Joe McKendry

In Florida, graffiti is a second-degree misdemeanor. By statute, the punishment is up to 60 days in jail and up to a $500 fine. On top of that, a convicted person will face many or all of the following: a special $250 graffiti fine, a $50 application fee to retain a public defender, a $50 fee for using the public defender, a $50 prosecution fee, $60 in court costs, a $50 offender fee, a $20 crime-stopper fee, a $20 crime-prevention fee, a $10 county-court fee, $50 in conviction costs, a $124 community-control fee, and a $40-a-month probation fee. These additional fees can total more than $750. Missing a payment deadline may generate a $30 late fee, a $7 license-suspension fee, a $60 license-reinstatement fee, and a $25 fee to initiate a payment program if the person cannot pay the full amount, bringing the total to more than $850. If that sum remains unpaid after 90 days, the case will be referred to a private collections company, which can impose up to a 40 percent surcharge on the uncollected debt, or an additional $340. Similarly, in Texas, a graffiti misdemeanor automatically triggers the application of at least nine and as many as 23 fees for an immediate surcharge of up to $444 in addition to the criminal fine. In Oklahoma, misdemeanor fees can total as much as $1,000.

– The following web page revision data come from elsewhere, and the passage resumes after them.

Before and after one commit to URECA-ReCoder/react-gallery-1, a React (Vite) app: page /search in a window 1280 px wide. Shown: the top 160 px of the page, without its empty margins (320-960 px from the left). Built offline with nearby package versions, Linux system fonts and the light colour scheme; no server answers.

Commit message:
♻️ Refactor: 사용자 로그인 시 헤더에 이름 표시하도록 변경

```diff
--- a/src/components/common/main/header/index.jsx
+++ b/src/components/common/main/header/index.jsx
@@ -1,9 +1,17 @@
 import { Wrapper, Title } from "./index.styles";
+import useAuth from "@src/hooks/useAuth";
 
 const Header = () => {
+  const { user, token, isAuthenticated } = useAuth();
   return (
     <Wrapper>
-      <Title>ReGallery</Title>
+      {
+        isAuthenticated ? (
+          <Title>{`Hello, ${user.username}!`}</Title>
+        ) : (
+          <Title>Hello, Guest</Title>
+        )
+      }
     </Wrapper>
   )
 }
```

Adapted from Punishment Without Crime: How Our Massive Misdemeanor System Traps the Innocent and Makes America More Unequal, by Alexandra Natapoff, published by Basic

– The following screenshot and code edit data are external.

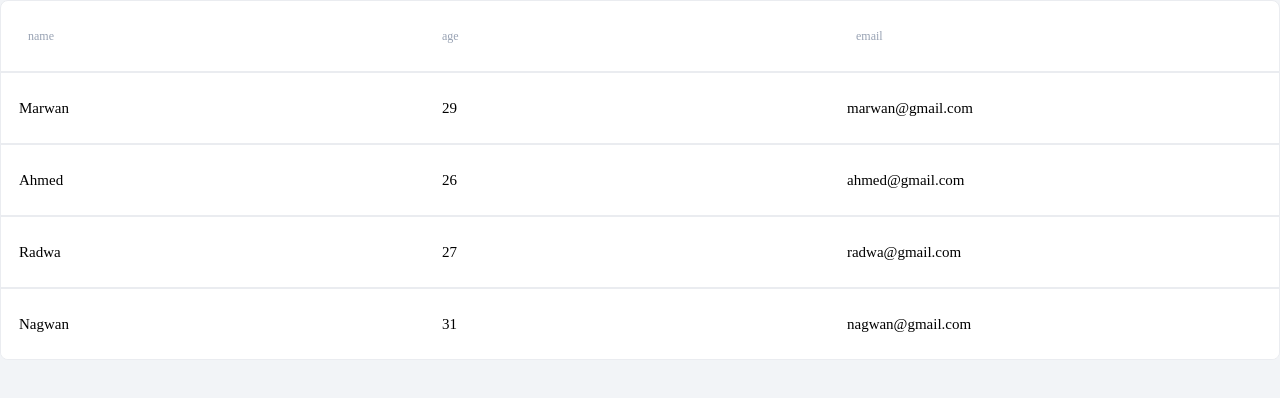
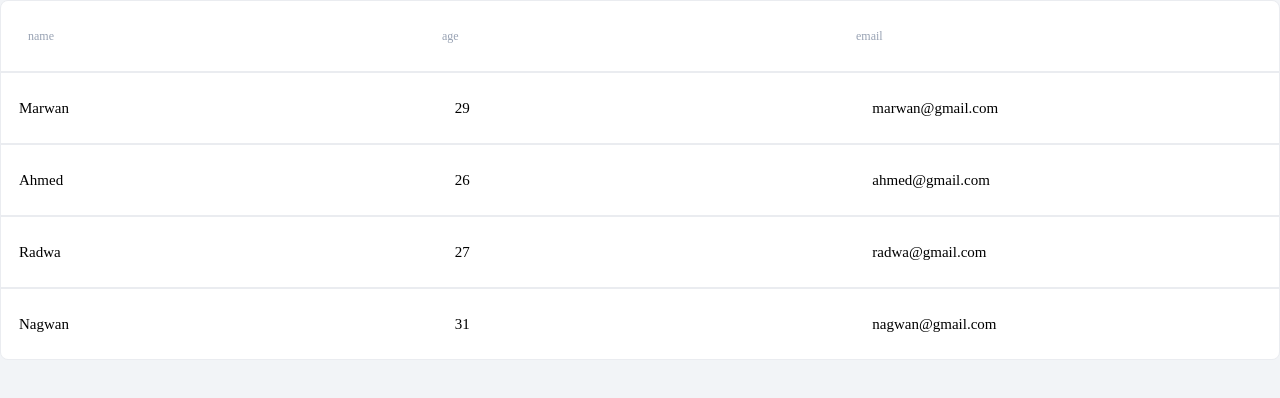
Before and after one commit to marwan-elabhar/vue-data-table, a Vue app: page / in a window 1280 px wide. Shown: the top 398 px of the page. Built offline with nearby package versions, Linux system fonts and the light colour scheme; a web font is replaced by a local one.

Commit message:
modify cells style

```diff
--- a/src/components/base-data-table/body/row/Desktop.vue
+++ b/src/components/base-data-table/body/row/Desktop.vue
@@ -1,6 +1,5 @@
 <script>
-import { defineAsyncComponent } from "vue";
-import { getCellWidth, getCellMinWidth } from "../../utils";
+import { defineAsyncComponent } from 'vue'
 import Checkbox from "../../components/Checkbox.vue";
 import ArrowDown from "../../assets/icons/ArrowDown.vue";
 import { cellTypes } from "../../config";
@@ -9,7 +8,7 @@ export default {
   components: {
     ArrowDown,
     Checkbox,
-    FallBackCell: defineAsyncComponent(() => import("../cell-types/FallBack.vue")),
+    FallBackCell: () => defineAsyncComponent(() => import("../cell-types/FallBack.vue")),
   },
 
   props: {
@@ -44,7 +43,9 @@ export default {
       if (this.isChecked) {
         return "var(--neutral-100)";
       }
-      return "var(--base-white)";
+      return this.record.isHighlighted
+        ? this.options.highlightColor
+        : "var(--base-white)";
     },
     displayedCells() {
       return this.cells.slice(1, -1);
@@ -58,28 +59,24 @@ export default {
   },
 
   methods: {
-    calculateCellWidth(cell) {
-      return getCellWidth(this.cells, cell);
-    },
-
-    calculateCellMinWidth(cell) {
-      return getCellMinWidth(cell);
-    },
-
     toggleCollapse() {
       this.isCollapsed = !this.isCollapsed;
       if (this.isCollapsed) this.$emit("fetch-collapsed-data", { id: this.record.id });
     },
 
-    entityClicked({ event, actionId }) {
-      this.$emit("entity-clicked", event, {
-        actionId,
-        recordId: this.record.id,
-      });
+    entityClicked({ event, actionId, params }) {
+      this.$emit(
+        "entity-clicked",
+        event,
+        {
+          actionId,
+          recordId: this.record.id,
+        },
+        params,
+      );
     },
 
     updateCheckedRows(value) {
-      console.log(value)
       this.$emit("update-checked-rows", { value });
     },
   },
@@ -99,8 +96,9 @@ export default {
             'fixed-table-cell first-fixed-cell p-l-18 p-r-9':
               options.isFirstColumnFixed,
           }" :style="{
-              width: calculateCellWidth(firstCell),
-              minWidth: calculateCellMinWidth(firstCell),
+              width: firstCell.style.width + 'px',
+              minWidth: firstCell.style.minWidth + 'px',
+              maxWidth: firstCell.style.maxWidth + 'px',
             }">
             <slot v-if="options.hasCheckbox" name="checkbox">
               <Checkbox :is-checked="isChecked" :value="record.id" :disabled="record.disabled"
@@ -124,8 +122,9 @@ export default {
           <!-- Remaining cells -->
 
           <div v-for="cell in displayedCells" :key="cell.id" class="p-x-9 p-y-12" :style="{
-            width: calculateCellWidth(cell),
-            minWidth: calculateCellMinWidth(cell),
+            width: cell.style.width + 'px',
+            minWidth: cell.style.minWidth + 'px',
+            maxWidth: cell.style.maxWidth + 'px',
           }">
             <div class="d-flex align-items-center w-100">
               <component :is="types[cell.dataType] || cell.component" v-if="Object.keys(types).includes(cell.dataType)"
@@ -141,8 +140,9 @@ export default {
             'fixed-table-cell last-fixed-cell p-l-18 p-r-9':
               options.isLastColumnFixed,
           }" :style="{
-              width: calculateCellWidth(lastCell),
-              minWidth: calculateCellMinWidth(lastCell),
+              width: lastCell.style.width + 'px',
+              minWidth: lastCell.style.minWidth + 'px',
+              maxWidth: lastCell.style.maxWidth + 'px',
             }">
             <div class="d-flex align-items-center w-100">
               <template v-if="!lastCell.hasPositionedContent">
```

We want to hear what you think about this article. Submit a letter to the editor or write to letters@theatlantic.com.